• **About this exercise**
Starting at the top line, print the entries below exactly as they are and skip every picture.

• **Data supplied**
-.-.-
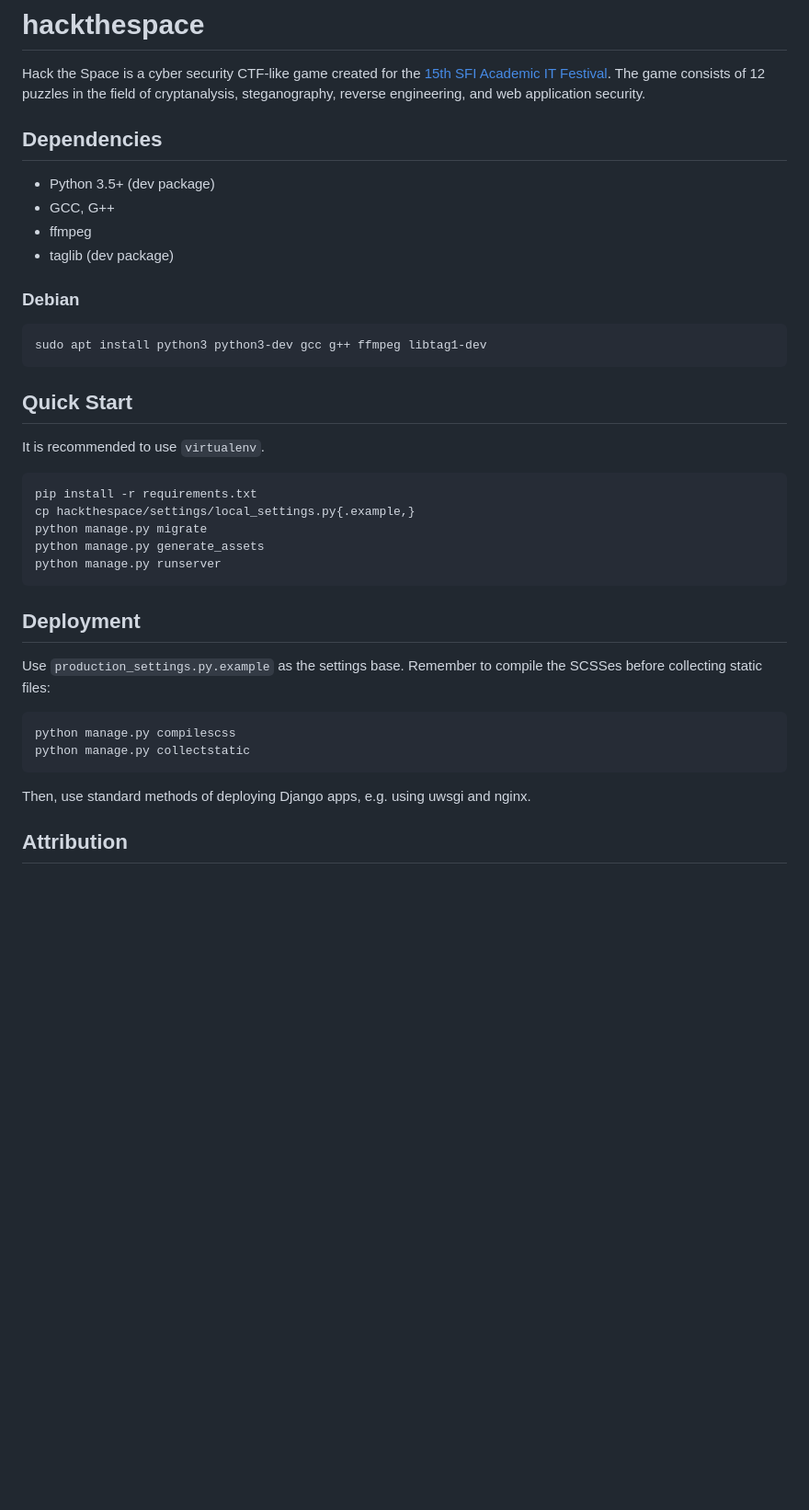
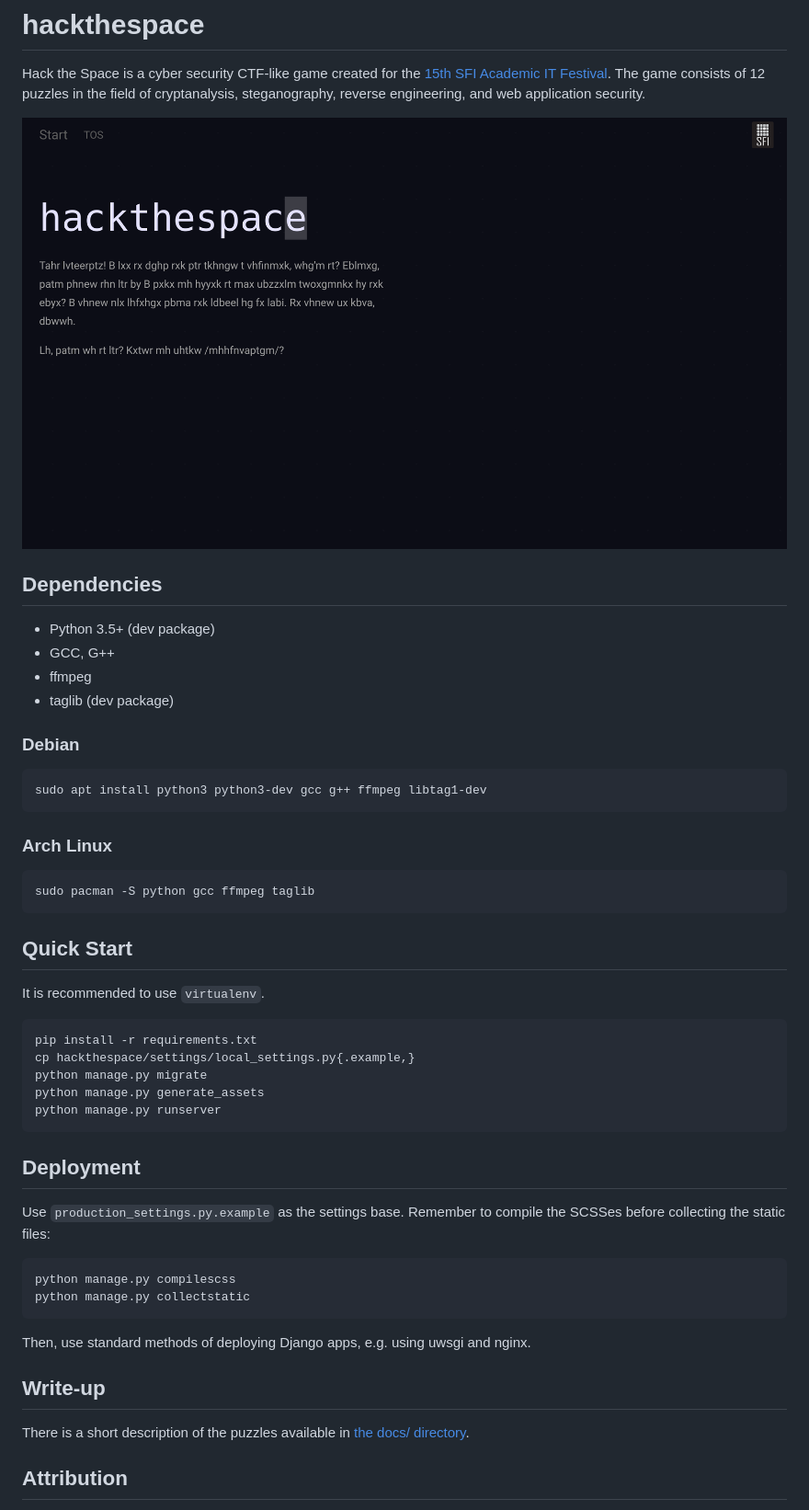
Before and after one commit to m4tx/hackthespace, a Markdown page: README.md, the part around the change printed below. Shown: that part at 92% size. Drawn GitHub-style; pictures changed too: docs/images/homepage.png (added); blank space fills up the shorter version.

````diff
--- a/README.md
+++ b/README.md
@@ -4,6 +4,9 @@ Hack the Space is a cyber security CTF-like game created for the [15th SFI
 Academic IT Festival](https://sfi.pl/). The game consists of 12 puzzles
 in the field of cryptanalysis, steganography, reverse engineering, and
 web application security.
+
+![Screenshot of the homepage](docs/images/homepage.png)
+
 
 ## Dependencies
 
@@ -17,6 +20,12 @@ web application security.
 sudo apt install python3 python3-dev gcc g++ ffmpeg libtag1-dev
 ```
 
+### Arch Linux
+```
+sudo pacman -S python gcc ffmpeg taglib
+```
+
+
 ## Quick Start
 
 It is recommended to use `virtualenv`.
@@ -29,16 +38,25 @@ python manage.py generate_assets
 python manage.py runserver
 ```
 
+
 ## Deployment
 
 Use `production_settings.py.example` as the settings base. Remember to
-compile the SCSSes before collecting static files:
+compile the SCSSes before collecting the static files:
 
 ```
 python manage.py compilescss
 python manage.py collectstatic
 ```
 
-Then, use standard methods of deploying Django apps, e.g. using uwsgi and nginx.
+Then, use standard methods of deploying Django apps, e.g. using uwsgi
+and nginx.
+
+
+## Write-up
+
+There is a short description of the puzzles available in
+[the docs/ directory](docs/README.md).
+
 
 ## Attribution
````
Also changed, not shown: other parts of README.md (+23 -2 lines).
-.-.-
• **Task output**
Before and after one commit to m4tx/hackthespace, a Markdown page: README.md, the part around the change printed below. Shown: that part at 92% size. Drawn GitHub-style; pictures changed too: docs/images/homepage.png (added); blank space fills up the shorter version.

````diff
--- a/README.md
+++ b/README.md
@@ -4,6 +4,9 @@ Hack the Space is a cyber security CTF-like game created for the [15th SFI
 Academic IT Festival](https://sfi.pl/). The game consists of 12 puzzles
 in the field of cryptanalysis, steganography, reverse engineering, and
 web application security.
+
+![Screenshot of the homepage](docs/images/homepage.png)
+
 
 ## Dependencies
 
@@ -17,6 +20,12 @@ web application security.
 sudo apt install python3 python3-dev gcc g++ ffmpeg libtag1-dev
 ```
 
+### Arch Linux
+```
+sudo pacman -S python gcc ffmpeg taglib
+```
+
+
 ## Quick Start
 
 It is recommended to use `virtualenv`.
@@ -29,16 +38,25 @@ python manage.py generate_assets
 python manage.py runserver
 ```
 
+
 ## Deployment
 
 Use `production_settings.py.example` as the settings base. Remember to
-compile the SCSSes before collecting static files:
+compile the SCSSes before collecting the static files:
 
 ```
 python manage.py compilescss
 python manage.py collectstatic
 ```
 
-Then, use standard methods of deploying Django apps, e.g. using uwsgi and nginx.
+Then, use standard methods of deploying Django apps, e.g. using uwsgi
+and nginx.
+
+
+## Write-up
+
+There is a short description of the puzzles available in
+[the docs/ directory](docs/README.md).
+
 
 ## Attribution
````
Also changed, not shown: other parts of README.md (+23 -2 lines).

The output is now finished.